__WHAT IS REQUIRED__. Within this listing, how many lines include the word "final"? Only the number should be given.

__THE RECORDS__.
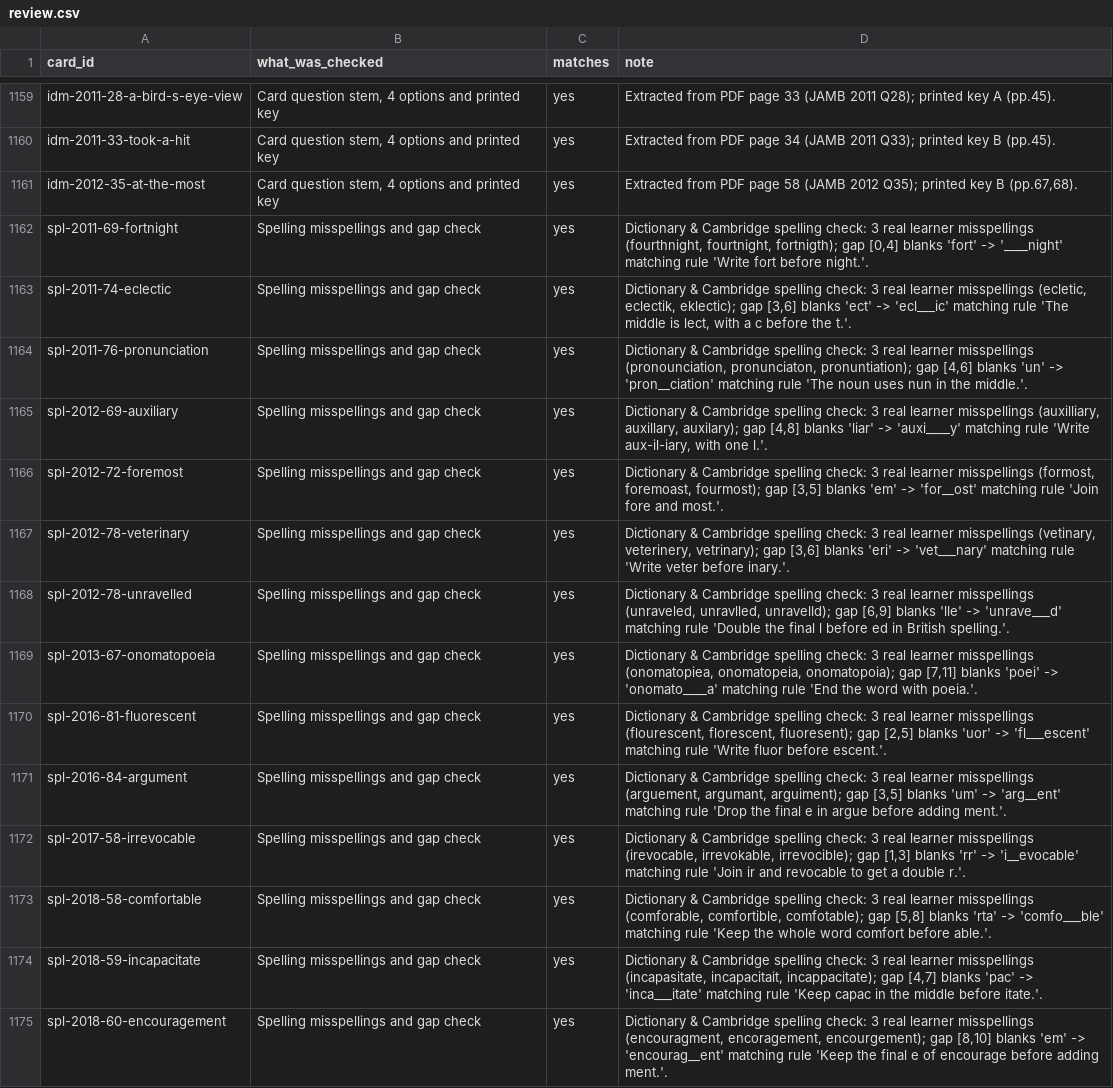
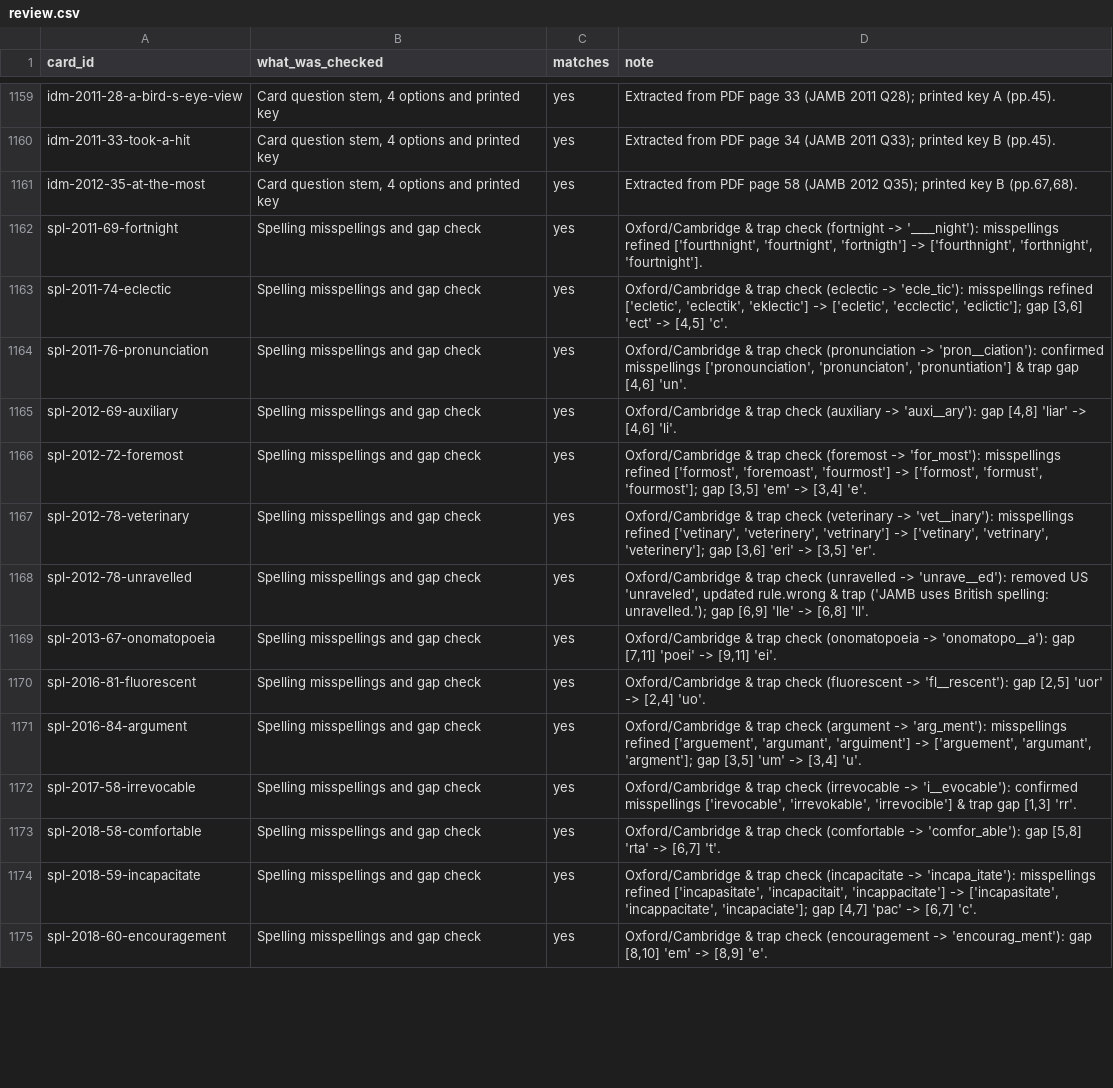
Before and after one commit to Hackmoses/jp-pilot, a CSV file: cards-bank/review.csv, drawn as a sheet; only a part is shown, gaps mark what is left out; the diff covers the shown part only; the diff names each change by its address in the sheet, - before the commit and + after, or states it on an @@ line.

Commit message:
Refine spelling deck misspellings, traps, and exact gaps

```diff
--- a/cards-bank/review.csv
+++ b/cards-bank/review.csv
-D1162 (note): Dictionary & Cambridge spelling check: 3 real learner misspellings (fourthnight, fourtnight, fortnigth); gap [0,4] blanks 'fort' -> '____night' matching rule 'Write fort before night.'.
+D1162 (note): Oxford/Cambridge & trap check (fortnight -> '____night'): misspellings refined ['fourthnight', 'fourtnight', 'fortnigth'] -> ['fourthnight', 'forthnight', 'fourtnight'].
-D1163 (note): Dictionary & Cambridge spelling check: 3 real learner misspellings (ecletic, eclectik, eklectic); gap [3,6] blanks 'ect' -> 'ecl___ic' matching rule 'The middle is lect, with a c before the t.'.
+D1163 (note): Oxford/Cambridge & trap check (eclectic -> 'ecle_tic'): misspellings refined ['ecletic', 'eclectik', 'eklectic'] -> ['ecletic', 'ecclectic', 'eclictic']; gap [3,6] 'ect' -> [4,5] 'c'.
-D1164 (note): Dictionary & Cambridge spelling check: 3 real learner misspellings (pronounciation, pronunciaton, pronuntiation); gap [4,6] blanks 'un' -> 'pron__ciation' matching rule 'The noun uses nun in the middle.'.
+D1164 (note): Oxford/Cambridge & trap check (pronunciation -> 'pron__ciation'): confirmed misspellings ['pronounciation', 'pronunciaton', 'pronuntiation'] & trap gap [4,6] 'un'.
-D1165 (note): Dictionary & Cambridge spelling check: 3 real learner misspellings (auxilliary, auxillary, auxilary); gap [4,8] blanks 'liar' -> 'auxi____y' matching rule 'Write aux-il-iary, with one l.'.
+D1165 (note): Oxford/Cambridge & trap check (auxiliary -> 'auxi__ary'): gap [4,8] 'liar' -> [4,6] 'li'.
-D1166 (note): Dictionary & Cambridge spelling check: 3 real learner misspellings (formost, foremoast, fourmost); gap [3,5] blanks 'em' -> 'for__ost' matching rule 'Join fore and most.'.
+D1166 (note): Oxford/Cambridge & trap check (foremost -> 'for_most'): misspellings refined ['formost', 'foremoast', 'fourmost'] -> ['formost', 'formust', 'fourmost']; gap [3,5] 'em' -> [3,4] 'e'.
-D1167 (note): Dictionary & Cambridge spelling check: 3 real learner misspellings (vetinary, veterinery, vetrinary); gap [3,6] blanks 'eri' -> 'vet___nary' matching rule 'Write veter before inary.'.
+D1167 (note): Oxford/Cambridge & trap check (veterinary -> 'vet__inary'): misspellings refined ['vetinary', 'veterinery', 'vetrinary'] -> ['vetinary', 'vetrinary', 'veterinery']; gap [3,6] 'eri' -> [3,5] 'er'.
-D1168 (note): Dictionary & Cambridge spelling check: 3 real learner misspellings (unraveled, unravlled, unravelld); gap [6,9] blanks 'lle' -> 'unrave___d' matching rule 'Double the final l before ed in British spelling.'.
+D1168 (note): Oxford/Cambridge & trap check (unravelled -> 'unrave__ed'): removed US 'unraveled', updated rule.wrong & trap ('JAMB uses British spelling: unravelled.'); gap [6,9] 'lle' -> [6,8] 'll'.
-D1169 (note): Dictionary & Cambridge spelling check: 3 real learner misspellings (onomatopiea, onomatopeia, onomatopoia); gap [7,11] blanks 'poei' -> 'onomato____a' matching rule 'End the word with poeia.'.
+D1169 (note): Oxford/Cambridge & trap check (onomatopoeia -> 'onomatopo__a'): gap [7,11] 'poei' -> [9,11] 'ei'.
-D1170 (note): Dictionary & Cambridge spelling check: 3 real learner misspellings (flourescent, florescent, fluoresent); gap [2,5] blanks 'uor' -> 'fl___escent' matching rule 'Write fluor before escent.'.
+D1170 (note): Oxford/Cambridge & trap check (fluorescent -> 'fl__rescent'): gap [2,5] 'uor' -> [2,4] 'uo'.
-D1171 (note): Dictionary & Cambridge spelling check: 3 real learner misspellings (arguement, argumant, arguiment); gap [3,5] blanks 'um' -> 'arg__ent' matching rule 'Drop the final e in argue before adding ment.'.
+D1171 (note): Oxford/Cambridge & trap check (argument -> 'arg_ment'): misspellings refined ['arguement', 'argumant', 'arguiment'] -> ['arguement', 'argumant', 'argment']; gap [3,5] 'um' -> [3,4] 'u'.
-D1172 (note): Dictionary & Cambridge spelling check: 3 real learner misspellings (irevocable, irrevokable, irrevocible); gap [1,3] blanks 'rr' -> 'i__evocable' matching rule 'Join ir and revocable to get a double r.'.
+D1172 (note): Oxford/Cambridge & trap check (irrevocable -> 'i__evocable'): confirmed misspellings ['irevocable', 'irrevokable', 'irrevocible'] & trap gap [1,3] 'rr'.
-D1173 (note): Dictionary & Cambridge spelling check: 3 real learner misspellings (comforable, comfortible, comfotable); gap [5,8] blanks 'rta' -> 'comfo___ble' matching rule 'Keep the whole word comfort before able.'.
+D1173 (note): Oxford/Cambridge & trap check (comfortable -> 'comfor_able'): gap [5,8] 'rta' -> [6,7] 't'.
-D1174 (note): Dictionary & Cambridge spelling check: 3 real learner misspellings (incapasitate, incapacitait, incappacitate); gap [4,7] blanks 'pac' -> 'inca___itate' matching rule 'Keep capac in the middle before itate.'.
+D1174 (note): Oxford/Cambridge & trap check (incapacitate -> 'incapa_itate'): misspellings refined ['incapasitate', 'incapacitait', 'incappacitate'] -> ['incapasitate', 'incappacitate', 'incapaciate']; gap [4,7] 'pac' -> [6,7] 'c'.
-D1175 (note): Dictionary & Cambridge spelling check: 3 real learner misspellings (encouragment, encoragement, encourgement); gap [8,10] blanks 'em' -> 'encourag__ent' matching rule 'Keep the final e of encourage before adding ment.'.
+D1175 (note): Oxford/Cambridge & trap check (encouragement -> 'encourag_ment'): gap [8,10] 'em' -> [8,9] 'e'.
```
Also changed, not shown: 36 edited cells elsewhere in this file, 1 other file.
==
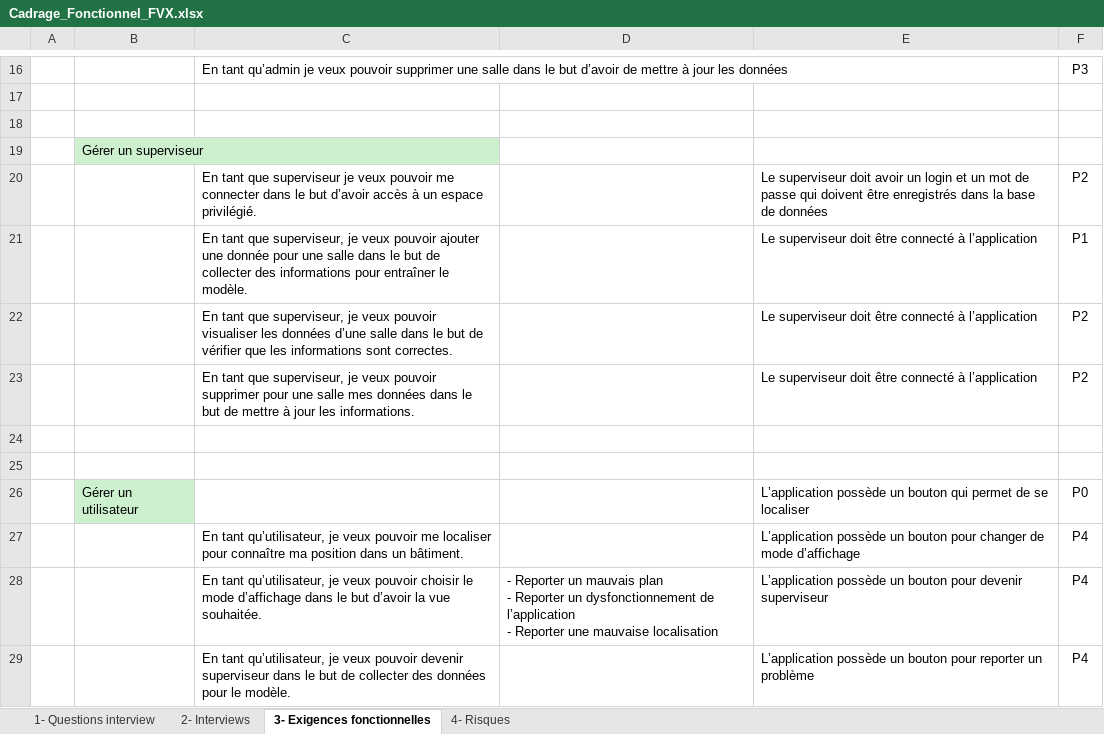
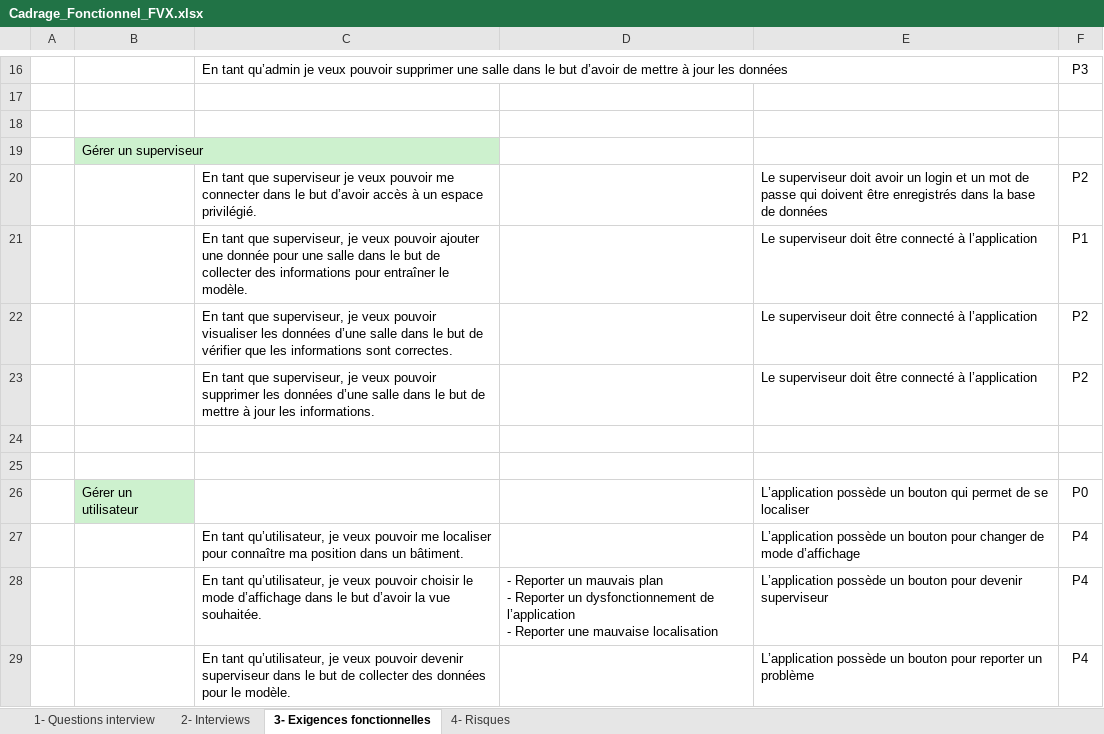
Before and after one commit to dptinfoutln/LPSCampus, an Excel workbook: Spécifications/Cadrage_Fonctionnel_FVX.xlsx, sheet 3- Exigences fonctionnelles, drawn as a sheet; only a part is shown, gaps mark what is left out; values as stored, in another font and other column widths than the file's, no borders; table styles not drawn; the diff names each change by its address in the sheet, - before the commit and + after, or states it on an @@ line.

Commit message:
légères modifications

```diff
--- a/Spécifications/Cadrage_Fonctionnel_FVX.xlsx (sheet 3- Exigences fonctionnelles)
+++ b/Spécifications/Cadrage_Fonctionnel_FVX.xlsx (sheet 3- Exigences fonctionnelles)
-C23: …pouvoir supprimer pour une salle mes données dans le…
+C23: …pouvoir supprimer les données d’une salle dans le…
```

__ANSWER TO THIS EXERCISE__. 3